§ **YOUR INSTRUCTIONS**
Could you copy every record exactly as it appears?

§ **INFORMATION**
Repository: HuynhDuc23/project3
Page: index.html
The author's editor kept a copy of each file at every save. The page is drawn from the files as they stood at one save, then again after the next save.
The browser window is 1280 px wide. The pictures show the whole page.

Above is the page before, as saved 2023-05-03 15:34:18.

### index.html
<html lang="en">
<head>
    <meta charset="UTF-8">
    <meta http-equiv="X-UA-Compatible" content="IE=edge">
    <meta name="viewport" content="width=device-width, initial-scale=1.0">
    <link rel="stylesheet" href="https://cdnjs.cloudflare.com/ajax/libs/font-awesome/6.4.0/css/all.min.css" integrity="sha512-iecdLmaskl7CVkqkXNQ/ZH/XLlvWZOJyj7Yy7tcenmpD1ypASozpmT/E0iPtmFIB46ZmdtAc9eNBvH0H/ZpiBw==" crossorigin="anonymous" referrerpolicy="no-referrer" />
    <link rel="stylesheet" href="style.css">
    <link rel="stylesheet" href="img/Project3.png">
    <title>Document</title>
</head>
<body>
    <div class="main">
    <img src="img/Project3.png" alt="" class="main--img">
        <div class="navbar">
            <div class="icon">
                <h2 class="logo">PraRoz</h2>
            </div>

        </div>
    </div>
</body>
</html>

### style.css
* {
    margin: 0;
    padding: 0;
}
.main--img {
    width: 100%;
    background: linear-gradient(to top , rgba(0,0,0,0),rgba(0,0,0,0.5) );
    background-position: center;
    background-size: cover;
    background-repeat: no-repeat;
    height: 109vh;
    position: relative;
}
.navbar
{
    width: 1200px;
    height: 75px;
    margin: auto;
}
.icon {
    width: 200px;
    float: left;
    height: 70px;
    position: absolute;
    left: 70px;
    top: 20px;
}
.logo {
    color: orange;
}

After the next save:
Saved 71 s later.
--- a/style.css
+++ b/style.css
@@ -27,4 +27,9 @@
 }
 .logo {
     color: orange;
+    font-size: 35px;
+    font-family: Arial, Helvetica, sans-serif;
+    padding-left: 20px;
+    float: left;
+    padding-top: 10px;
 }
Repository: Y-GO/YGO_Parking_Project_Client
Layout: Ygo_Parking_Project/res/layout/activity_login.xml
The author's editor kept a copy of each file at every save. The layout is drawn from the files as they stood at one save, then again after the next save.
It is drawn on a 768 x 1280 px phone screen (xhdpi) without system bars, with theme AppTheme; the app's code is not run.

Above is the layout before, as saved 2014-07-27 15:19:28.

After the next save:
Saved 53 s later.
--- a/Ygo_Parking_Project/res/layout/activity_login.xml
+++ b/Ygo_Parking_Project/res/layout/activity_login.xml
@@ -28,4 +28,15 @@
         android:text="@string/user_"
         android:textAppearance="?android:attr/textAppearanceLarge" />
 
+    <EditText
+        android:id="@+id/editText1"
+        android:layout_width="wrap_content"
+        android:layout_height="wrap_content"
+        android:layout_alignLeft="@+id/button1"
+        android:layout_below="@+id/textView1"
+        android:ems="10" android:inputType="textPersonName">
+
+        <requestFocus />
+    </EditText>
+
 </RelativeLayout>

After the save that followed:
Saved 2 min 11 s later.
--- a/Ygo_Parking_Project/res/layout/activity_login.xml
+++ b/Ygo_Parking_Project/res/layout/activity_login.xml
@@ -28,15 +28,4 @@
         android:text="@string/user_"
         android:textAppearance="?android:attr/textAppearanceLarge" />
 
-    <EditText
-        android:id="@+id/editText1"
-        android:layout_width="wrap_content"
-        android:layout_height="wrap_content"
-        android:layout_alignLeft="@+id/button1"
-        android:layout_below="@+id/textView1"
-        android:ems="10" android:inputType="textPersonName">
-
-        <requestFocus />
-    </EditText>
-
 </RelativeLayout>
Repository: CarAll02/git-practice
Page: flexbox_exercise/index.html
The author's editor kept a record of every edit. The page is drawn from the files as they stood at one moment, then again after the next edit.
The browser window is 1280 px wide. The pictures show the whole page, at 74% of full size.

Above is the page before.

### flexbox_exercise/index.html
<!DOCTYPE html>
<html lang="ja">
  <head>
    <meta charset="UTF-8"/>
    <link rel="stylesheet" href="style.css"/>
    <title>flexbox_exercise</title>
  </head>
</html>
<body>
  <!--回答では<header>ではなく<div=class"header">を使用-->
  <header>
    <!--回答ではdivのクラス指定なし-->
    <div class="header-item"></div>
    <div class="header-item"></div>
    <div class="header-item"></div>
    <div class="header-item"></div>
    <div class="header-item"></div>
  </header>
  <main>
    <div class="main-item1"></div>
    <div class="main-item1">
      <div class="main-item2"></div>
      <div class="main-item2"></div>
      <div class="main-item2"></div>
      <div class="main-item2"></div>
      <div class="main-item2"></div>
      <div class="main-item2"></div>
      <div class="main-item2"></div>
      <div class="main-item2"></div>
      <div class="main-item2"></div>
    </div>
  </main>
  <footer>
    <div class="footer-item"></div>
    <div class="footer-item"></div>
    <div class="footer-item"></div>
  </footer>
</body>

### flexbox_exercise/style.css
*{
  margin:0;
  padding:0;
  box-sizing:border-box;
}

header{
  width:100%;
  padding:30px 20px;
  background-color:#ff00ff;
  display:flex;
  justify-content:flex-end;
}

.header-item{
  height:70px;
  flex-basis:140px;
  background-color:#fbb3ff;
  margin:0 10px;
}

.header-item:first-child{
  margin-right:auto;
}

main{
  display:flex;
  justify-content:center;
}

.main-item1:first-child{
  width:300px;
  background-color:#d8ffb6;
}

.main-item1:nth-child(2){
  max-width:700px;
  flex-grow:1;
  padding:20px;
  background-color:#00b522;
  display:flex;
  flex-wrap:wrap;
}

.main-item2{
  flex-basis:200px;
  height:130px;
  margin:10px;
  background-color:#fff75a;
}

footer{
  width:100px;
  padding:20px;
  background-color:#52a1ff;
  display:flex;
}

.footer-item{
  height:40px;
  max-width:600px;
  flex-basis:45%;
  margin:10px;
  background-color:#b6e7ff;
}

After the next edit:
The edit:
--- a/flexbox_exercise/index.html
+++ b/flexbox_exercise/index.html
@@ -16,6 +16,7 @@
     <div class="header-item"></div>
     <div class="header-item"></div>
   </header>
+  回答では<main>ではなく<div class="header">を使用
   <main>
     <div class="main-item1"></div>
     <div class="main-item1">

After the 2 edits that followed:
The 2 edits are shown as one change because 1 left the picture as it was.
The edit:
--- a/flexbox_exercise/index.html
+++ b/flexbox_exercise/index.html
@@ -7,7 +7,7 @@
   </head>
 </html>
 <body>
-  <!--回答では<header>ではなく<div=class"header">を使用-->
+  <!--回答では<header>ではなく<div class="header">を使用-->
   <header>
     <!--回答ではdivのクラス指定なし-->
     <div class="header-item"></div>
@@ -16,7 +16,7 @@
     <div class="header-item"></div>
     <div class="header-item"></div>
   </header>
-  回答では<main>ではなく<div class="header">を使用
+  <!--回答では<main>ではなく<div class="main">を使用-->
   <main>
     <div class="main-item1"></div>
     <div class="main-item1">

§ **RESPONSE BELOW**
Repository: HuynhDuc23/project3
Page: index.html
The author's editor kept a copy of each file at every save. The page is drawn from the files as they stood at one save, then again after the next save.
The browser window is 1280 px wide. The pictures show the whole page.

Above is the page before, as saved 2023-05-03 15:34:18.

### index.html
<html lang="en">
<head>
    <meta charset="UTF-8">
    <meta http-equiv="X-UA-Compatible" content="IE=edge">
    <meta name="viewport" content="width=device-width, initial-scale=1.0">
    <link rel="stylesheet" href="https://cdnjs.cloudflare.com/ajax/libs/font-awesome/6.4.0/css/all.min.css" integrity="sha512-iecdLmaskl7CVkqkXNQ/ZH/XLlvWZOJyj7Yy7tcenmpD1ypASozpmT/E0iPtmFIB46ZmdtAc9eNBvH0H/ZpiBw==" crossorigin="anonymous" referrerpolicy="no-referrer" />
    <link rel="stylesheet" href="style.css">
    <link rel="stylesheet" href="img/Project3.png">
    <title>Document</title>
</head>
<body>
    <div class="main">
    <img src="img/Project3.png" alt="" class="main--img">
        <div class="navbar">
            <div class="icon">
                <h2 class="logo">PraRoz</h2>
            </div>

        </div>
    </div>
</body>
</html>

### style.css
* {
    margin: 0;
    padding: 0;
}
.main--img {
    width: 100%;
    background: linear-gradient(to top , rgba(0,0,0,0),rgba(0,0,0,0.5) );
    background-position: center;
    background-size: cover;
    background-repeat: no-repeat;
    height: 109vh;
    position: relative;
}
.navbar
{
    width: 1200px;
    height: 75px;
    margin: auto;
}
.icon {
    width: 200px;
    float: left;
    height: 70px;
    position: absolute;
    left: 70px;
    top: 20px;
}
.logo {
    color: orange;
}

After the next save:
Saved 71 s later.
--- a/style.css
+++ b/style.css
@@ -27,4 +27,9 @@
 }
 .logo {
     color: orange;
+    font-size: 35px;
+    font-family: Arial, Helvetica, sans-serif;
+    padding-left: 20px;
+    float: left;
+    padding-top: 10px;
 }
Repository: Y-GO/YGO_Parking_Project_Client
Layout: Ygo_Parking_Project/res/layout/activity_login.xml
The author's editor kept a copy of each file at every save. The layout is drawn from the files as they stood at one save, then again after the next save.
It is drawn on a 768 x 1280 px phone screen (xhdpi) without system bars, with theme AppTheme; the app's code is not run.

Above is the layout before, as saved 2014-07-27 15:19:28.

After the next save:
Saved 53 s later.
--- a/Ygo_Parking_Project/res/layout/activity_login.xml
+++ b/Ygo_Parking_Project/res/layout/activity_login.xml
@@ -28,4 +28,15 @@
         android:text="@string/user_"
         android:textAppearance="?android:attr/textAppearanceLarge" />
 
+    <EditText
+        android:id="@+id/editText1"
+        android:layout_width="wrap_content"
+        android:layout_height="wrap_content"
+        android:layout_alignLeft="@+id/button1"
+        android:layout_below="@+id/textView1"
+        android:ems="10" android:inputType="textPersonName">
+
+        <requestFocus />
+    </EditText>
+
 </RelativeLayout>

After the save that followed:
Saved 2 min 11 s later.
--- a/Ygo_Parking_Project/res/layout/activity_login.xml
+++ b/Ygo_Parking_Project/res/layout/activity_login.xml
@@ -28,15 +28,4 @@
         android:text="@string/user_"
         android:textAppearance="?android:attr/textAppearanceLarge" />
 
-    <EditText
-        android:id="@+id/editText1"
-        android:layout_width="wrap_content"
-        android:layout_height="wrap_content"
-        android:layout_alignLeft="@+id/button1"
-        android:layout_below="@+id/textView1"
-        android:ems="10" android:inputType="textPersonName">
-
-        <requestFocus />
-    </EditText>
-
 </RelativeLayout>
Repository: CarAll02/git-practice
Page: flexbox_exercise/index.html
The author's editor kept a record of every edit. The page is drawn from the files as they stood at one moment, then again after the next edit.
The browser window is 1280 px wide. The pictures show the whole page, at 74% of full size.

Above is the page before.

### flexbox_exercise/index.html
<!DOCTYPE html>
<html lang="ja">
  <head>
    <meta charset="UTF-8"/>
    <link rel="stylesheet" href="style.css"/>
    <title>flexbox_exercise</title>
  </head>
</html>
<body>
  <!--回答では<header>ではなく<div=class"header">を使用-->
  <header>
    <!--回答ではdivのクラス指定なし-->
    <div class="header-item"></div>
    <div class="header-item"></div>
    <div class="header-item"></div>
    <div class="header-item"></div>
    <div class="header-item"></div>
  </header>
  <main>
    <div class="main-item1"></div>
    <div class="main-item1">
      <div class="main-item2"></div>
      <div class="main-item2"></div>
      <div class="main-item2"></div>
      <div class="main-item2"></div>
      <div class="main-item2"></div>
      <div class="main-item2"></div>
      <div class="main-item2"></div>
      <div class="main-item2"></div>
      <div class="main-item2"></div>
    </div>
  </main>
  <footer>
    <div class="footer-item"></div>
    <div class="footer-item"></div>
    <div class="footer-item"></div>
  </footer>
</body>

### flexbox_exercise/style.css
*{
  margin:0;
  padding:0;
  box-sizing:border-box;
}

header{
  width:100%;
  padding:30px 20px;
  background-color:#ff00ff;
  display:flex;
  justify-content:flex-end;
}

.header-item{
  height:70px;
  flex-basis:140px;
  background-color:#fbb3ff;
  margin:0 10px;
}

.header-item:first-child{
  margin-right:auto;
}

main{
  display:flex;
  justify-content:center;
}

.main-item1:first-child{
  width:300px;
  background-color:#d8ffb6;
}

.main-item1:nth-child(2){
  max-width:700px;
  flex-grow:1;
  padding:20px;
  background-color:#00b522;
  display:flex;
  flex-wrap:wrap;
}

.main-item2{
  flex-basis:200px;
  height:130px;
  margin:10px;
  background-color:#fff75a;
}

footer{
  width:100px;
  padding:20px;
  background-color:#52a1ff;
  display:flex;
}

.footer-item{
  height:40px;
  max-width:600px;
  flex-basis:45%;
  margin:10px;
  background-color:#b6e7ff;
}

After the next edit:
The edit:
--- a/flexbox_exercise/index.html
+++ b/flexbox_exercise/index.html
@@ -16,6 +16,7 @@
     <div class="header-item"></div>
     <div class="header-item"></div>
   </header>
+  回答では<main>ではなく<div class="header">を使用
   <main>
     <div class="main-item1"></div>
     <div class="main-item1">

After the 2 edits that followed:
The 2 edits are shown as one change because 1 left the picture as it was.
The edit:
--- a/flexbox_exercise/index.html
+++ b/flexbox_exercise/index.html
@@ -7,7 +7,7 @@
   </head>
 </html>
 <body>
-  <!--回答では<header>ではなく<div=class"header">を使用-->
+  <!--回答では<header>ではなく<div class="header">を使用-->
   <header>
     <!--回答ではdivのクラス指定なし-->
     <div class="header-item"></div>
@@ -16,7 +16,7 @@
     <div class="header-item"></div>
     <div class="header-item"></div>
   </header>
-  回答では<main>ではなく<div class="header">を使用
+  <!--回答では<main>ではなく<div class="main">を使用-->
   <main>
     <div class="main-item1"></div>
     <div class="main-item1">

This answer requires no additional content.